exceeds the maximum rated RPM, you don't have enough pitch; if it can't get up to the maximum rated RPM, you've got too much
Question: Are 3 bladed props better than two?
Answer: Two blades are better than 3 because they interfere less with
each other. The more blades you have, the less efficient the prop. (One blade is more efficient than two, but no one has licked
the balance problem.)
If you can't fit a large enough 2 bladed prop, a 3 will perform better
and be less noisy. However, a larger 2 bladed prop will outperform a 3. The rub is that sailboats often don't have enough
space for a larger 2 bladed prop.
That's where the Extendo excels. For boats with props in open water
on a strut, the Extendo will let you swing a 2 to 3" larger prop for better motoring with less drag than a smaller overloaded
Any prop can give you hull speed in calm waters. When seas are rough,
smaller overloaded props tend to stall, resulting in half hull speed.

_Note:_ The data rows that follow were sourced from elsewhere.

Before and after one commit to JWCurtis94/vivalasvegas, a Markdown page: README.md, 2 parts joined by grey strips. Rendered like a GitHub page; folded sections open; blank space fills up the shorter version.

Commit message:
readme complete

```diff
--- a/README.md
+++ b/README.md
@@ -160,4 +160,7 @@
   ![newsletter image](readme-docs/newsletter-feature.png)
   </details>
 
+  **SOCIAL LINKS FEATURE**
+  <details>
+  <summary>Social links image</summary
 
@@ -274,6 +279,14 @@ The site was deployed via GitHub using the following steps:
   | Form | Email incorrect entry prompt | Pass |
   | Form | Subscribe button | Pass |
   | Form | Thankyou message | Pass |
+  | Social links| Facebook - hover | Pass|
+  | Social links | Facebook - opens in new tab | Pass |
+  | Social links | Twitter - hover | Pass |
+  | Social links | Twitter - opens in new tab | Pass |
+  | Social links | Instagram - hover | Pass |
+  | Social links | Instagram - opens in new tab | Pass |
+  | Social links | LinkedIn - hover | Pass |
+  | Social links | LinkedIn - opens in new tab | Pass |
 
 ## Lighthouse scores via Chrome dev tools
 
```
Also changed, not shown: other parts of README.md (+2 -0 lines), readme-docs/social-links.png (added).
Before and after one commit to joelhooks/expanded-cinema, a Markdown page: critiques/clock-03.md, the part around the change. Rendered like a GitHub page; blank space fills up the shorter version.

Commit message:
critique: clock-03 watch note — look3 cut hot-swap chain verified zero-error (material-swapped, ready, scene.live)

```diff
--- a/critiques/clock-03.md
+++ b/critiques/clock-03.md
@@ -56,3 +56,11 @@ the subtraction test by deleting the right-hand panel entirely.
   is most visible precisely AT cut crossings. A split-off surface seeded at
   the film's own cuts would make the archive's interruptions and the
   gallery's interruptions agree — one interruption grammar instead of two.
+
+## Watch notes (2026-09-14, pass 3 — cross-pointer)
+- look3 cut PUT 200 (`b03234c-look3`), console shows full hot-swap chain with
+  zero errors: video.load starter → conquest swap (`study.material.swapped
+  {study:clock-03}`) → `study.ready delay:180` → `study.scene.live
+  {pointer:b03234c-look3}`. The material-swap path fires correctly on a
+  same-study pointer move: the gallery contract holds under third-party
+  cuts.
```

Question: What about Prop Walk?
Answer: Prop walk is determined by the downward angle of your prop
shaft and the amount of tip to hull clearance. The more the shaft is angled and the less clearance you have, the more walk
you experience, regardless of the prop.
While we can't eliminate walk, our props will minimize the time your
boat spends walking. More thrust means your vessel will answer to the rudder sooner, so you can counter the walk.